**EXERCISE INSTRUCTIONS**
If a line below contains the string "from", copy it out.

START THE DATA

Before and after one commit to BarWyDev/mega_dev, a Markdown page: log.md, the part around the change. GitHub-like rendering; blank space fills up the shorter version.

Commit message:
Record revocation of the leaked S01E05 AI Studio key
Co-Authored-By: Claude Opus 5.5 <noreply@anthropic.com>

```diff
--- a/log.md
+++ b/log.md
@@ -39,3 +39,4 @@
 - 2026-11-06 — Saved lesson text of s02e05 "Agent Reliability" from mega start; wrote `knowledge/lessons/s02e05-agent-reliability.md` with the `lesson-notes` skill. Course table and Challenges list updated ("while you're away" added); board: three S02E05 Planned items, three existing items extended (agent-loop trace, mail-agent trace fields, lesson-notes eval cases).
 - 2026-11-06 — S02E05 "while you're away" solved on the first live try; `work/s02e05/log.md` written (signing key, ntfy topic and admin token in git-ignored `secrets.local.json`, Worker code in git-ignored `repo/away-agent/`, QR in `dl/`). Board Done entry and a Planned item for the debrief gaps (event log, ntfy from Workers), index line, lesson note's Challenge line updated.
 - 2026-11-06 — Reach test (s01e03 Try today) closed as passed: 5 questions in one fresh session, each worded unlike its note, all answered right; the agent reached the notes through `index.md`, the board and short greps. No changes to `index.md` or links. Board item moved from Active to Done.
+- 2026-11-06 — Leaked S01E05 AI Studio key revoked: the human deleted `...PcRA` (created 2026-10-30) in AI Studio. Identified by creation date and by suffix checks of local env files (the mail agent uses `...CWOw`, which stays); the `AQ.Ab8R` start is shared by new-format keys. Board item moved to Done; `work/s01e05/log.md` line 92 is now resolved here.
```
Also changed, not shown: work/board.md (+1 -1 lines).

END THE DATA

**RESULT OF THE EXERCISE**
 - 2026-11-06 — Saved lesson text of s02e05 "Agent Reliability" from mega start; wrote `knowledge/lessons/s02e05-agent-reliability.md` with the `lesson-notes` skill. Course table and Challenges list updated ("while you're away" added); board: three S02E05 Planned items, three existing items extended (agent-loop trace, mail-agent trace fields, lesson-notes eval cases).
 - 2026-11-06 — S02E05 "while you're away" solved on the first live try; `work/s02e05/log.md` written (signing key, ntfy topic and admin token in git-ignored `secrets.local.json`, Worker code in git-ignored `repo/away-agent/`, QR in `dl/`). Board Done entry and a Planned item for the debrief gaps (event log, ntfy from Workers), index line, lesson note's Challenge line updated.
 - 2026-11-06 — Reach test (s01e03 Try today) closed as passed: 5 questions in one fresh session, each worded unlike its note, all answered right; the agent reached the notes through `index.md`, the board and short greps. No changes to `index.md` or links. Board item moved from Active to Done.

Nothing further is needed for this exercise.